■ Work request ■
Below are records to be copied exactly; their pictures are to be omitted.

■ Material to process ■

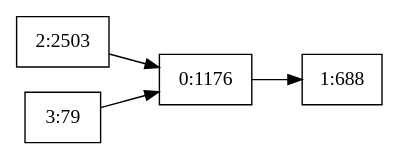
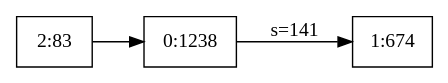
One commit to agongdai/peta changed the diagram in graph/rm_bf_update.dot. Above: the diagram before and after it, drawn with Graphviz. The commit also changed 17 other files, not shown here.

```diff
--- a/graph/rm_bf_update.dot
+++ b/graph/rm_bf_update.dot
@@ -1,10 +1,8 @@
 digraph g { 
 	rankdir = LR 
-	0 [shape=box, label="0:1176"] 
-	0 -> 1
-	1 [shape=box, label="1:688"] 
-	2 [shape=box, label="2:2503"] 
+	0 [shape=box, label="0:1238"] 
+	0 -> 1 [label="s=141"] 
+	1 [shape=box, label="1:674"] 
+	2 [shape=box, label="2:83"] 
 	2 -> 0
-	3 [shape=box, label="3:79"] 
-	3 -> 0
 } 
```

■ Answer area ■
One commit to agongdai/peta changed the diagram in graph/rm_bf_update.dot. Above: the diagram before and after it, drawn with Graphviz. The commit also changed 17 other files, not shown here.

```diff
--- a/graph/rm_bf_update.dot
+++ b/graph/rm_bf_update.dot
@@ -1,10 +1,8 @@
 digraph g { 
 	rankdir = LR 
-	0 [shape=box, label="0:1176"] 
-	0 -> 1
-	1 [shape=box, label="1:688"] 
-	2 [shape=box, label="2:2503"] 
+	0 [shape=box, label="0:1238"] 
+	0 -> 1 [label="s=141"] 
+	1 [shape=box, label="1:674"] 
+	2 [shape=box, label="2:83"] 
 	2 -> 0
-	3 [shape=box, label="3:79"] 
-	3 -> 0
 } 
```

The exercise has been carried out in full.